The question I get more than any other involves people wanting to know what might be triggering their acid reflux flare ups. There are several different ways in which acid reflux can be triggered. In this blog we will discuss both food and lifestyle issues that may contribute to the burn.
There is no set list of foods that cause reflux consistantly for all sufferers. You may find that there are foods that trigger your problems that are not on this list or that some of the foods listed do not bother you at all. It may be helpful to write out a food journal that includes what you have eaten and any subsequent symptoms. This can help determine your main triggers. The foods listed below are very common triggers for most people with acid reflux and provide a good place to start:
Tomato or it’s products (ex; ketchup)
Citrus fruits or juices
Rich or high fat foods
Fatty dairy products
At our house the three common triggers that are our biggest issues are: Citrus fruits (or juice), tomato products and chocolate. Sounds like a short list but when you consider how many meals or desserts contain one of these ingredients it can be hard to avoid them. Plan ahead and bring snacks or eat before attending functions that may not be reflux friendly.
Lifestyle can also play a large role in triggering acid reflux. Here are a few of the lifestyle issues you may need to address if your acid reflux is flaring.
Wearing tight clothing
Eating large meals
Laying down too soon after eating
Exercising or bending too soon after a meal
The obesity epidemic is linked to the increase in adult acid reflux in the United States. If you have extra weight, especially around the midsection, you may find relief from loosing some of the extra pounds. Sticking to lower fat foods and having a healthy eating plan can help shed pounds and prevent triggering your reflux.
Medication compliance is a huge issue. Many patients try to limit taking their medications due to the cost or sometimes they simply forget to take them. Many of these acid reflux medications work best when taken consistently. Please take your medicines the way your doctor has prescribed them. If you are taking OTC medications discuss with your pharmacist the best way to take them. Should you find yourself taking OTC medications more than indicated you may need to discuss your acid reflux symptoms with your physician. They can rule out other conditions that may be causing your symptoms or prescribe a medication that will work better for your flare ups.
I have also found over the years additional triggers that my own children have dealt with. Those include but are not limited to:
Illnesses that cause sinus drainage
Constipation is an embarrassing issue that patients sometimes do not feel comfortable discussing with their physician. While it may seem like “nothing” the issue of constipation can play a large role in triggering acid reflux. The extra pressure placed on the LES in people who are constipated can trigger reflux episodes. My daughter deals with this issue quite frequently. Due to her “lazy GI tract” she is frequently constipated and had been prescribed Miralax by her GI to avoid becoming backed up. Dealing appropriately with her constipation has helped her reflux dramatically.

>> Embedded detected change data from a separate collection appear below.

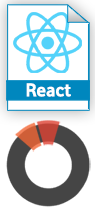
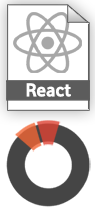
ling react greyscale

Changed region(s): [[0.0632, 0.0, 0.9474, 0.5455]]

diff --git a/css/style.css b/css/style.css
@@ -539,7 +539,7 @@
     }
     #sidebar ul:hover li {
         width: 42px;
-        height: 95px;
+        height: 98px;
     }
     #header p {
         font-size: 48px;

There are also other medical conditions that can cause heartburn symptoms. Those can include:
Immature GI tract (infants)
Gastroparesis or Delayed Gastric Emptying
Everyone is different and this list is definitely not an exhaustive one. If your acid reflux is not being properly controlled by your current treatment plan discuss the issue with your physician. Untreated or improperly treated acid reflux can cause serious and painful problems later. Write your questions and issues down and have a thorough discussion with your physician or request a referral to a GI. Hopefully with proper treatment you can put out the burn for good
Jennifer Rackley is a nutritionist and mother of three girls. Two of her children have dealt with acid reflux disease, food allergies, migraines, and asthma. She has a Bachelor of Science in dietetics from Harding University and graduate work in public health nutrition through Eastern Kentucky University. In addition to writing for HealthCentral, she does patient consults and serves on the Board of Directors for the Pediatric Adolescent Gastroesophageal Reflux Association.